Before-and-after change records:
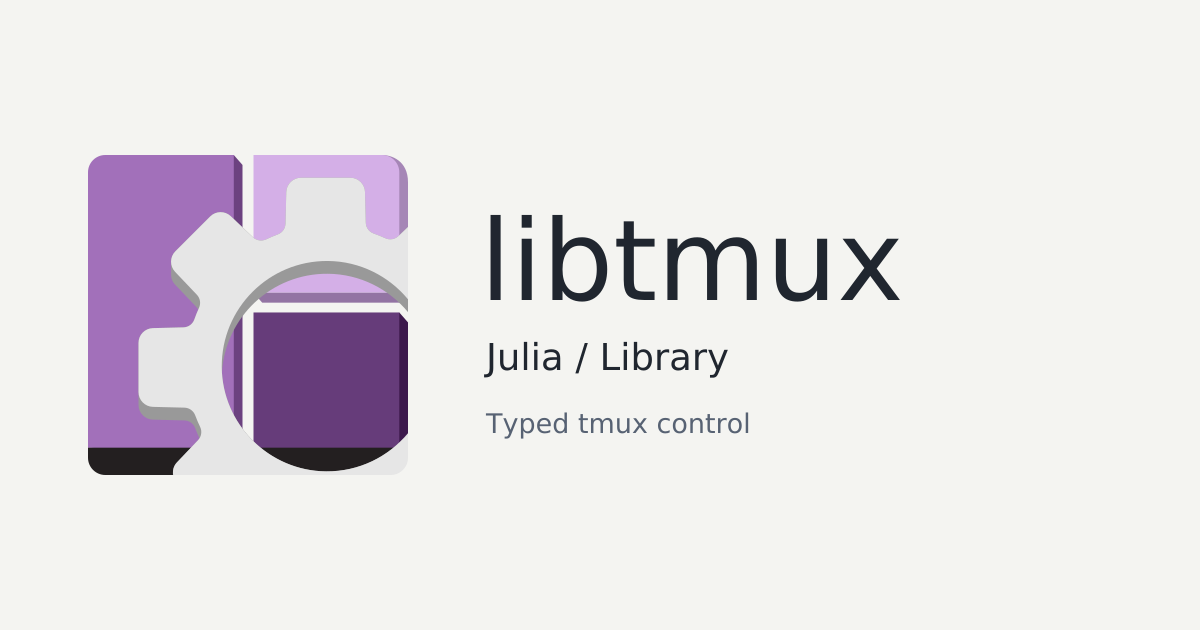
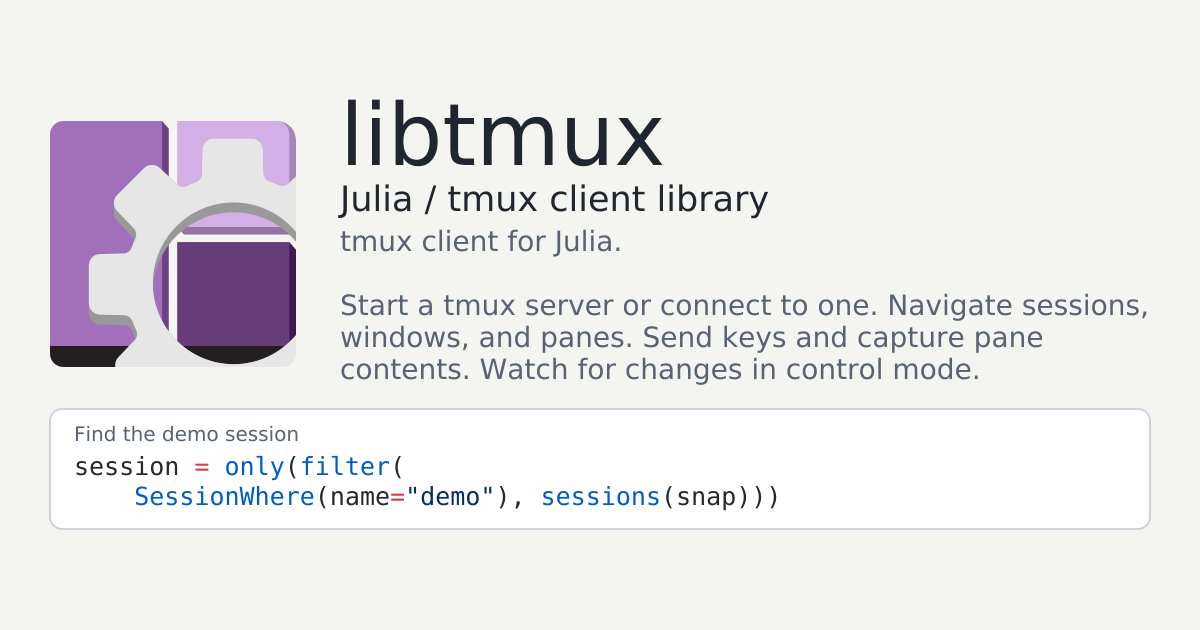
Docs(brand): Show a query on the sharing card
why: Sharing a library link should show how to query tmux in that
language.

what:
- Copy the reviewed sharing artwork and record its source revision

Changed region(s): [[0.0308, 0.1508, 0.9558, 0.8444]]

diff --git a/assets/README.md b/assets/README.md
@@ -12,3 +12,6 @@ symbol comes from the [upstream logo](https://github.com/modelcontextprotocol/mo
 Package-specific artwork sits beside its README where the package format
 supports it. `.github/social-preview.png` is the cog sharing card, ready to
 upload under the repository's **Settings → Social preview**.
+
+The sharing card comes from `assets/julia/library/opengraph-light.png`
+at kit revision `c9688d9db25e4c522ff1255d0f3badaf27d780dd`.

• ABOUT THIS EXERCISE:
The answer is the line with "why: Sharing a" plus every line after it to the last line of the entries above, copied exactly and with no other lines.

• SOLUTION:
why: Sharing a library link should show how to query tmux in that
language.

what:
- Copy the reviewed sharing artwork and record its source revision

Changed region(s): [[0.0308, 0.1508, 0.9558, 0.8444]]

diff --git a/assets/README.md b/assets/README.md
@@ -12,3 +12,6 @@ symbol comes from the [upstream logo](https://github.com/modelcontextprotocol/mo
 Package-specific artwork sits beside its README where the package format
 supports it. `.github/social-preview.png` is the cog sharing card, ready to
 upload under the repository's **Settings → Social preview**.
+
+The sharing card comes from `assets/julia/library/opengraph-light.png`
+at kit revision `c9688d9db25e4c522ff1255d0f3badaf27d780dd`.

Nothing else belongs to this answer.